* Exercise details:
Among the entries below, find the lines with "selectedIndex" and copy them.

Data extracted from a collection:
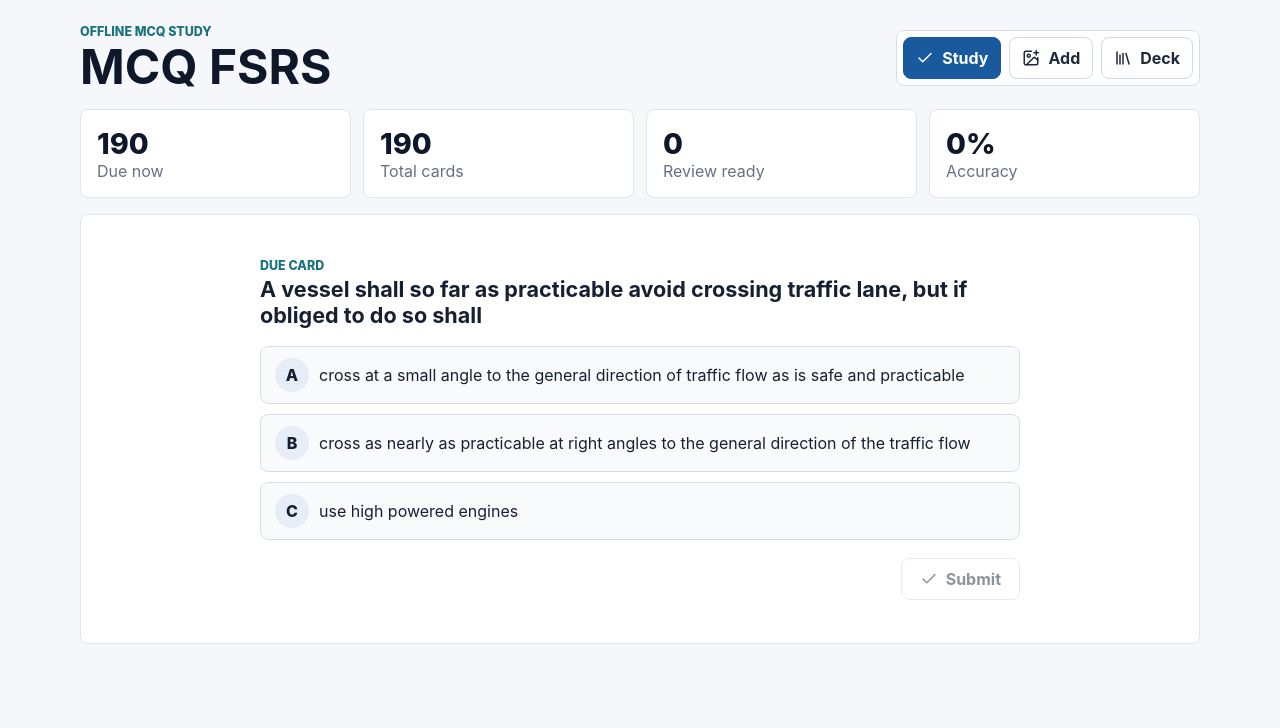
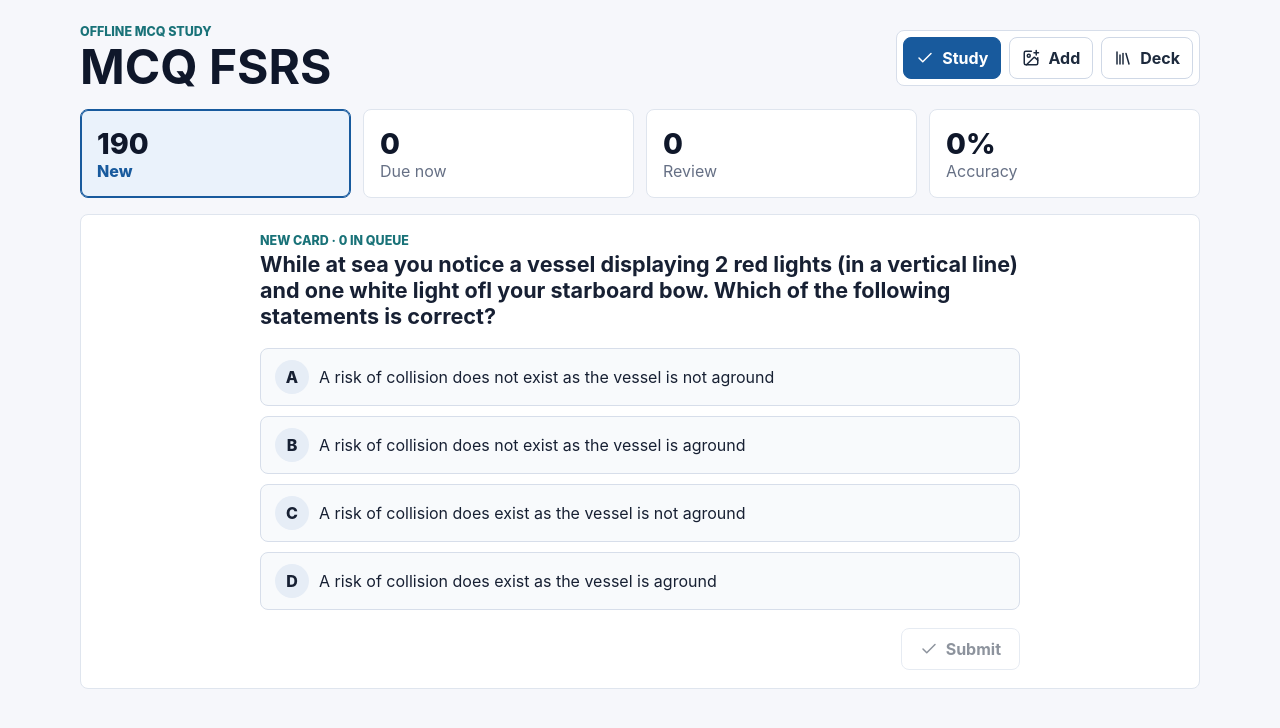
Before and after one commit to GitMeGet/spaced_repetition, a Svelte app: page / in a window 1280 px wide. Shown: the top 728 px of the page. Built offline with nearby package versions, Linux system fonts and the light colour scheme.

Commit message:
split cards into 3 queues

```diff
--- a/src/App.svelte
+++ b/src/App.svelte
@@ -3,11 +3,14 @@
   import { BarChart3, Check, Download, ImagePlus, Library, RotateCcw, Trash2, Upload } from 'lucide-svelte';
   import { addCard, deleteCard, exportBackup, getDeck, getDueCards, gradeCard, importCards, restoreBackup, seedDefaultCards } from './lib/db';
   import { downloadText, downscaleImage, normalizeImageBase64 } from './lib/images';
+  import { isDue } from './lib/scheduler';
   import type { ImportCard, McqCard } from './lib/types';
 
   type View = 'study' | 'add' | 'deck';
+  type StudyMode = 'new' | 'due' | 'review';
 
   let view: View = 'study';
+  let studyMode: StudyMode = 'new';
   let cards: McqCard[] = [];
   let dueCards: McqCard[] = [];
   let active: McqCard | undefined;
@@ -21,11 +24,13 @@
   let busy = false;
 
   $: total = cards.length;
-  $: dueCount = dueCards.length;
-  $: mastered = cards.filter((card) => card.state === 'review' && card.reps >= 3).length;
+  $: newCount = cards.filter((card) => card.state === 'new').length;
+  $: dueCount = dueCards.filter((card) => card.state !== 'new').length;
+  $: reviewReady = cards.filter((card) => card.state === 'review' && isDue(card)).length;
   $: accuracy = total ? Math.round((cards.reduce((sum, card) => sum + card.reps - card.lapses, 0) / Math.max(1, cards.reduce((sum, card) => sum + card.reps, 0))) * 100) : 0;
   $: hasAnswer = selectedIndex !== undefined;
   $: isCorrect = hasAnswer && active ? selectedIndex === active.correctIndex : false;
+  $: activeQueue = getStudyQueue(studyMode);
 
   onMount(load);
 
@@ -33,9 +38,33 @@
     await seedDefaultCards();
     cards = await getDeck();
     dueCards = await getDueCards();
-    active = dueCards[0];
+    active = pickRandom(getStudyQueue(studyMode));
     selectedIndex = undefined;
     submitted = false;
+  }
+
+  function getStudyQueue(mode: StudyMode): McqCard[] {
+    if (mode === 'new') return cards.filter((card) => card.state === 'new');
+    if (mode === 'review') return cards.filter((card) => card.state === 'review' && isDue(card));
+    return dueCards.filter((card) => card.state !== 'new');
+  }
+
+  function selectStudyMode(mode: StudyMode) {
+    studyMode = mode;
+    active = pickRandom(getStudyQueue(mode));
+    selectedIndex = undefined;
+    submitted = false;
+  }
+
+  function pickRandom(queue: McqCard[]): McqCard | undefined {
+    if (queue.length === 0) return undefined;
+    return queue[Math.floor(Math.random() * queue.length)];
+  }
+
+  function queueLabel(mode: StudyMode): string {
+    if (mode === 'new') return 'New card';
+    if (mode === 'review') return 'Review card';
+    return 'Due card';
   }
 
   async function submitCard() {
@@ -137,19 +166,19 @@
     </nav>
   </header>
 
-  <section class="metrics" aria-label="Deck metrics">
-    <div>
+  <section class="metrics" aria-label="Study queues">
+    <button class:active={studyMode === 'new'} on:click={() => selectStudyMode('new')} title="Study new cards">
+      <span>{newCount}</span>
+      <p>New</p>
+    </button>
+    <button class:active={studyMode === 'due'} on:click={() => selectStudyMode('due')} title="Study due cards">
       <span>{dueCount}</span>
       <p>Due now</p>
-    </div>
-    <div>
-      <span>{total}</span>
-      <p>Total cards</p>
-    </div>
-    <div>
-      <span>{mastered}</span>
-      <p>Review ready</p>
-    </div>
+    </button>
+    <button class:active={studyMode === 'review'} on:click={() => selectStudyMode('review')} title="Study review cards">
+      <span>{reviewReady}</span>
+      <p>Review</p>
+    </button>
     <div>
       <span>{accuracy}%</span>
       <p>Accuracy</p>
@@ -167,7 +196,7 @@
           {#if active.imageBase64}
             <img src={active.imageBase64} alt="" />
           {/if}
-          <p class="eyebrow">Due card</p>
+          <p class="eyebrow">{queueLabel(studyMode)} · {activeQueue.length} in queue</p>
           <h2>{active.question}</h2>
           <div class="answers">
             {#each active.answers as option, index}
@@ -206,8 +235,8 @@
       {:else}
         <section class="empty">
           <BarChart3 size={36} />
-          <h2>No cards due right now</h2>
-          <p>Add or import cards, then this view becomes the fast MCQ loop.</p>
+          <h2>No {studyMode === 'new' ? 'new' : studyMode === 'review' ? 'review' : 'due'} cards right now</h2>
+          <p>Switch queues or add more cards when you are ready.</p>
         </section>
       {/if}
     </section>
--- a/src/styles.css
+++ b/src/styles.css
@@ -119,12 +119,14 @@ nav button.active,
   margin-bottom: 16px;
 }
 
-.metrics div {
+.metrics div,
+.metrics button {
   min-height: 86px;
   padding: 16px;
   border: 1px solid #dfe5ee;
   border-radius: 8px;
   background: #ffffff;
+  text-align: left;
 }
 
 .metrics span {
@@ -139,6 +141,21 @@ nav button.active,
 .empty p {
   margin-bottom: 0;
   color: #667085;
+}
+
+.metrics button {
+  cursor: pointer;
+}
+
+.metrics button.active {
+  border-color: #185a9d;
+  background: #eaf2fb;
+  box-shadow: inset 0 0 0 1px #185a9d;
+}
+
+.metrics button.active p {
+  color: #185a9d;
+  font-weight: 800;
 }
 
 .status {
@@ -159,7 +176,9 @@ nav button.active,
 
 .study {
   display: grid;
-  place-items: center;
+  gap: 16px;
+  justify-items: center;
+  align-content: start;
 }
 
 .question-panel {
@@ -418,4 +437,5 @@ textarea {
     display: grid;
     grid-template-columns: 1fr 1fr;
   }
+
 }
```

* Output of the task:
   $: hasAnswer = selectedIndex !== undefined;
   $: isCorrect = hasAnswer && active ? selectedIndex === active.correctIndex : false;
     selectedIndex = undefined;
+    selectedIndex = undefined;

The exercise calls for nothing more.